==== Task data ====
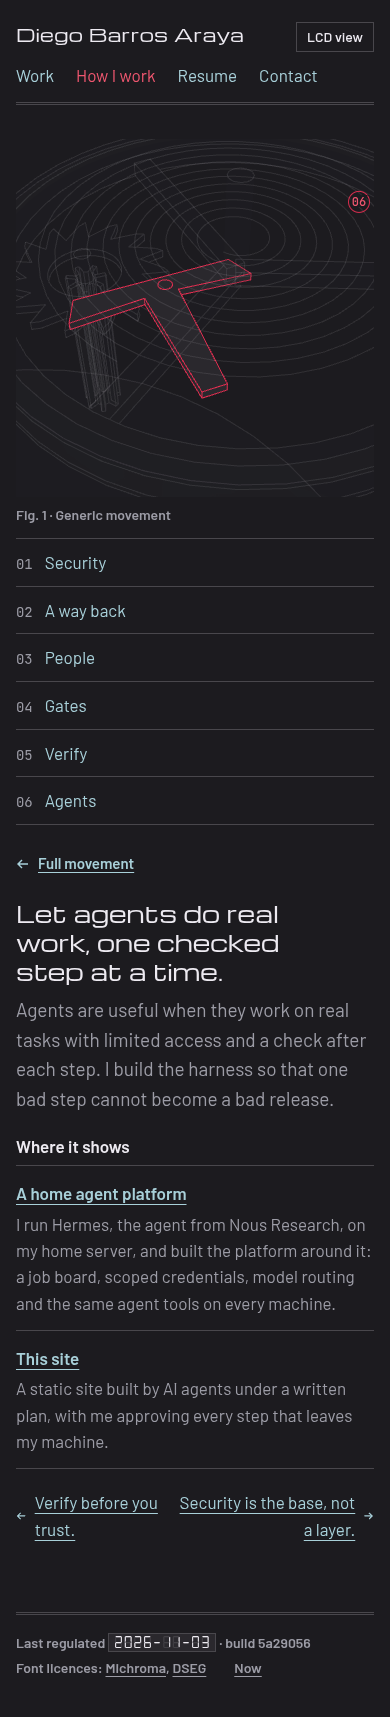
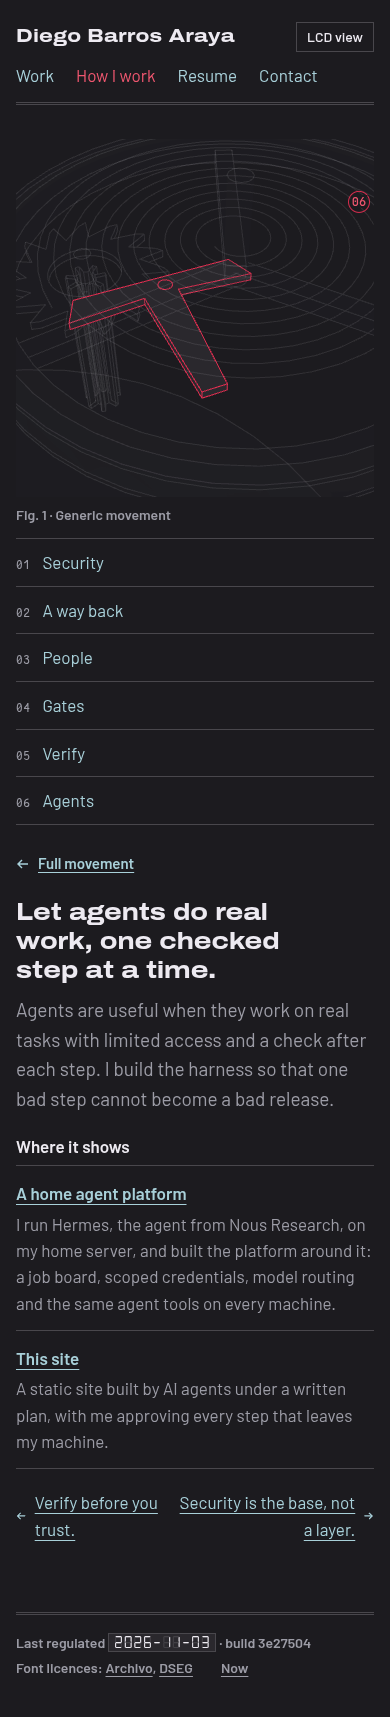
feat: Archivo Expanded for headings

diff --git a/src/styles/global.css b/src/styles/global.css
@@ -1,7 +1,7 @@
 @import '@fontsource/barlow/400.css';
 @import '@fontsource/barlow/500.css';
 @import '@fontsource/barlow/600.css';
-@import '@fontsource/michroma/400.css';
+@import '@fontsource-variable/archivo/wdth.css';
 @import '@fontsource/jetbrains-mono/400.css';
 @import '@fontsource/jetbrains-mono/500.css';
 @import './tokens.css';
@@ -50,7 +50,7 @@ section.block { padding: 30px 0 34px; border-bottom: 1px solid var(--rule); }
 /* The footer's double rule closes the page; no single rule stacked above it. */
 main > :last-child { border-bottom: 0; }
 section.block > :is(h1, h2) {
-  font: 400 17px/1.3 var(--font-head); letter-spacing: .01em;
+  font: expanded var(--head-weight) 17px/1.3 var(--font-head); letter-spacing: .01em;
   margin: 0 0 18px; display: flex; flex-wrap: wrap; gap: 8px 14px; align-items: baseline;
 }
 section.block > :is(h1, h2) .mono { color: var(--ink-2); font-weight: 400; }

diff --git a/src/styles/tokens.css b/src/styles/tokens.css
@@ -20,7 +20,8 @@
   --sel-ink: #1C1B1F;
   --ease: cubic-bezier(.16, 1, .3, 1);
   --font-body: "Barlow", system-ui, sans-serif;
-  --font-head: "Michroma", "Barlow", sans-serif;
+  --font-head: "Archivo Variable", "Barlow", sans-serif;
+  --head-weight: 750; /* Archivo Expanded: used with font-stretch: expanded (125%) */
   --font-label: var(--font-body);
   --font-mono: "JetBrains Mono", ui-monospace, monospace;
   --font-seg: "DSEG7 Classic", var(--font-mono);

diff --git a/scripts/check-dist.test.ts b/scripts/check-dist.test.ts
@@ -105,5 +105,5 @@ test('no numbered headings anywhere', () => {
   for (const f of htmlFilesUnder('dist')) assert.doesNotMatch(readFileSync(f, 'utf8'), /<h[12][^>]*>\s*(<span[^>]*>)?\s*\d+\b/, f);
 });
 test('font licences ship with the site', () => {
-  assert.ok(existsSync('dist/licenses/Michroma-OFL.txt') && existsSync('dist/licenses/DSEG-OFL.txt'));
+  assert.ok(existsSync('dist/licenses/Archivo-OFL.txt') && existsSync('dist/licenses/DSEG-OFL.txt'));
 });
====
**Task to carry out**
The answer consists of the records repeated exactly, without any images.

**Answer to the exercise**
feat: Archivo Expanded for headings

diff --git a/src/styles/global.css b/src/styles/global.css
@@ -1,7 +1,7 @@
 @import '@fontsource/barlow/400.css';
 @import '@fontsource/barlow/500.css';
 @import '@fontsource/barlow/600.css';
-@import '@fontsource/michroma/400.css';
+@import '@fontsource-variable/archivo/wdth.css';
 @import '@fontsource/jetbrains-mono/400.css';
 @import '@fontsource/jetbrains-mono/500.css';
 @import './tokens.css';
@@ -50,7 +50,7 @@ section.block { padding: 30px 0 34px; border-bottom: 1px solid var(--rule); }
 /* The footer's double rule closes the page; no single rule stacked above it. */
 main > :last-child { border-bottom: 0; }
 section.block > :is(h1, h2) {
-  font: 400 17px/1.3 var(--font-head); letter-spacing: .01em;
+  font: expanded var(--head-weight) 17px/1.3 var(--font-head); letter-spacing: .01em;
   margin: 0 0 18px; display: flex; flex-wrap: wrap; gap: 8px 14px; align-items: baseline;
 }
 section.block > :is(h1, h2) .mono { color: var(--ink-2); font-weight: 400; }

diff --git a/src/styles/tokens.css b/src/styles/tokens.css
@@ -20,7 +20,8 @@
   --sel-ink: #1C1B1F;
   --ease: cubic-bezier(.16, 1, .3, 1);
   --font-body: "Barlow", system-ui, sans-serif;
-  --font-head: "Michroma", "Barlow", sans-serif;
+  --font-head: "Archivo Variable", "Barlow", sans-serif;
+  --head-weight: 750; /* Archivo Expanded: used with font-stretch: expanded (125%) */
   --font-label: var(--font-body);
   --font-mono: "JetBrains Mono", ui-monospace, monospace;
   --font-seg: "DSEG7 Classic", var(--font-mono);

diff --git a/scripts/check-dist.test.ts b/scripts/check-dist.test.ts
@@ -105,5 +105,5 @@ test('no numbered headings anywhere', () => {
   for (const f of htmlFilesUnder('dist')) assert.doesNotMatch(readFileSync(f, 'utf8'), /<h[12][^>]*>\s*(<span[^>]*>)?\s*\d+\b/, f);
 });
 test('font licences ship with the site', () => {
-  assert.ok(existsSync('dist/licenses/Michroma-OFL.txt') && existsSync('dist/licenses/DSEG-OFL.txt'));
+  assert.ok(existsSync('dist/licenses/Archivo-OFL.txt') && existsSync('dist/licenses/DSEG-OFL.txt'));
 });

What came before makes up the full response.